Exterior: OE European small bumpers, 16v front valance and red-stripe grille, Hella Euro smoked tail lights, crystal crosshair head- and foglights, Alpine white respray, drip rails, shaved front banana lights and rear wiper, rockers, front valance and rear panel painted flat black, Votex big arches
Interior: Porsche Recaro GT3 seats and harnesses, Auto Power roll-bar, 16v Italvolanti four-spoke steering wheel, Mk2 leather shift knob, headliner upholstered in black tweed
Contact: www.mfauto.com, 865/523-7676
When Matt started MF Automotive, he drove to work in a '90 Jetta GLI. It was also his weekend track car but was forced to sell it to keep the business going. "I swore I'd never find another car as nice as that one," he explained.
As fate would have it, Matt's luck changed. "I got word that a car like my old one was sitting under a tree in the country," he told us. "It had been parked since '95 with 27k miles on it. It took me months to get it from the owner.

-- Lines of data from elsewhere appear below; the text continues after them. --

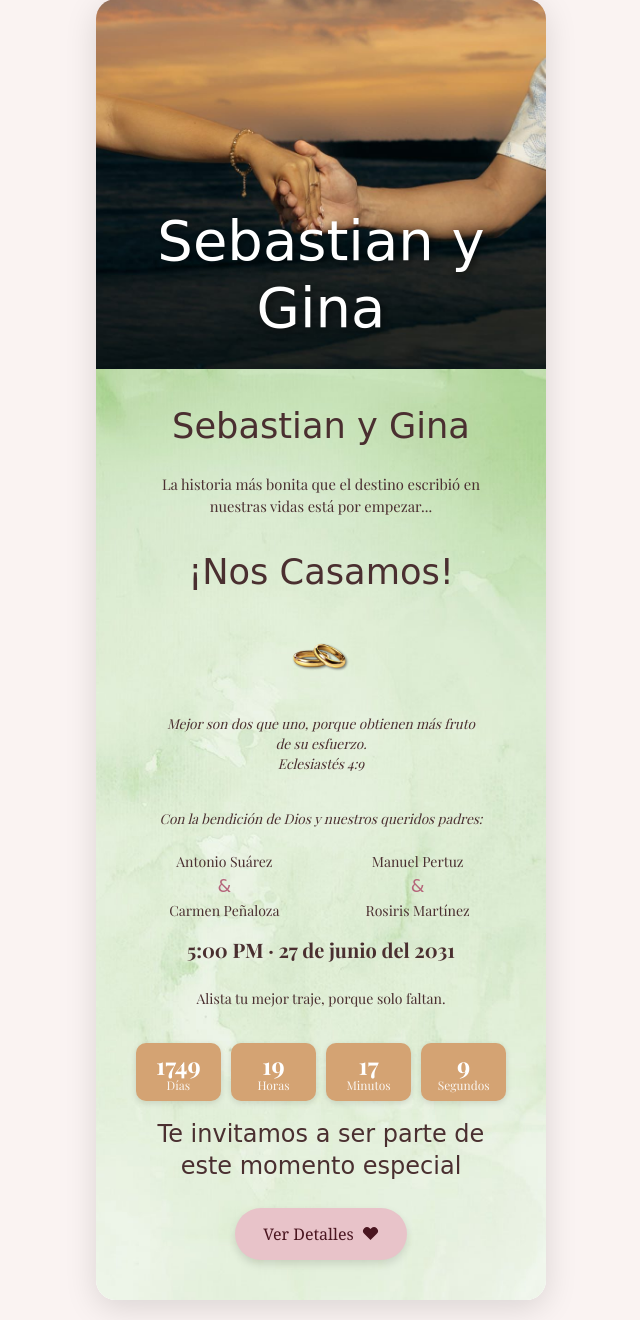
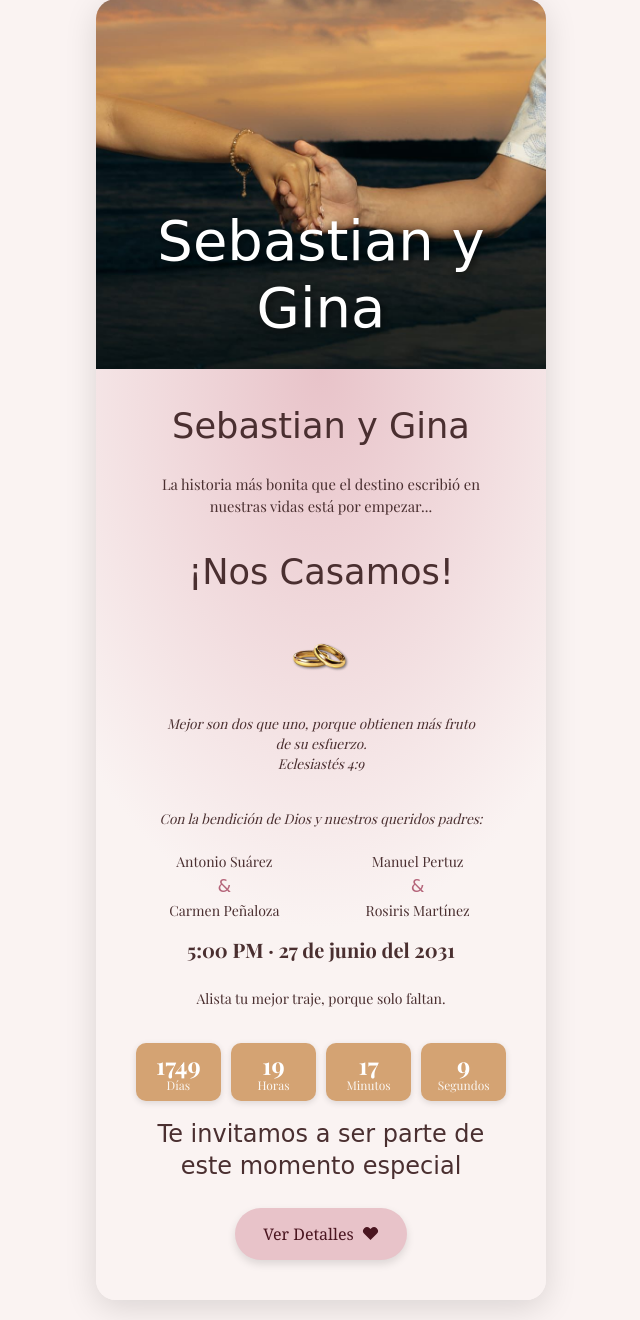
Before and after one commit to SebasSuarez22/wedding-card, a PHP site: page / in a window 1280 px wide. Shown: the part 21-1341 px from the top of the page, without its empty margins (319-959 px from the left). Run offline with PHP 8.4, Linux system fonts and the light colour scheme.

Commit message:
Hacer que el fondo de la portada y la tarjeta de gracias sí cambien con el tema
#page1 .part2 y #gracias usaban backg.jpg (la acuarela verde) como
imagen de fondo fija, así que no cambiaban de color al aplicar un
tema distinto de sage-gold. Ahora ambos usan un degradado hecho con
las variables del tema (--color-accent-light -> --color-bg), que se
adapta automáticamente a cualquier paleta.

Co-Authored-By: Claude Sonnet 5 <noreply@anthropic.com>
Claude-Session: https://claude.ai/code/session_01LtzqHKDA4Wkj4JawayzThm

```diff
--- a/stylesheet.css
+++ b/stylesheet.css
@@ -93,12 +93,9 @@ textarea {
     width: 100%;
 }
 
-/* Panel blanco con fondo acuarela */
+/* Panel con fondo tipo acuarela, hecho con la paleta del tema activo */
 #page1 .part2 {
-    background-image: url('./img/backg.jpg');
-    background-size: cover;
-    background-position: center;
-    background-color: white;
+    background: radial-gradient(120% 100% at 50% 0%, var(--color-accent-light) 0%, var(--color-bg) 60%);
 
     /* Columna simple — sin position absolute, sin height forzado */
     display: flex;
@@ -636,10 +633,7 @@ textarea {
    ======================================== */
 #gracias {
     min-height: 100vh;
-    background-image: url('./img/backg.jpg');
-    background-size: cover;
-    background-position: center;
-    background-color: var(--color-bg);
+    background: radial-gradient(120% 100% at 50% 0%, var(--color-accent-light) 0%, var(--color-bg) 60%);
     display: flex;
     align-items: center;
     justify-content: center;
```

I bugged the old guy for six months and finally got it."
The Jetta was bone stock with its original paint, Recaro interior and exhaust. Not wanting to overdo the unmolested GLI, he kept the modifications simple. He started by dialing in the stance with H&R coilovers, then fitting a set of 15x8" BBS RS 001 wheels with Schmidt lips and 195/45 Toyo T1R tires. A few other subtle additions included a Kamei front spoiler, smoked tail lights and turn signals, European rear plate tub and a 16v Italvolanti steering wheel.
"Back in the day, kids got these cars in high school," he said to us. "Most of them beat the shit out of them so very few of these cars made it."
With 35k miles on the Jetta, Matt is a proud owner of a flawless Mk2, just like the one he used to own. Except now he doesn't have the hard knock life. Instead, he has these awesome project cars to show and a successful shop that started from his tiny Knoxville garage.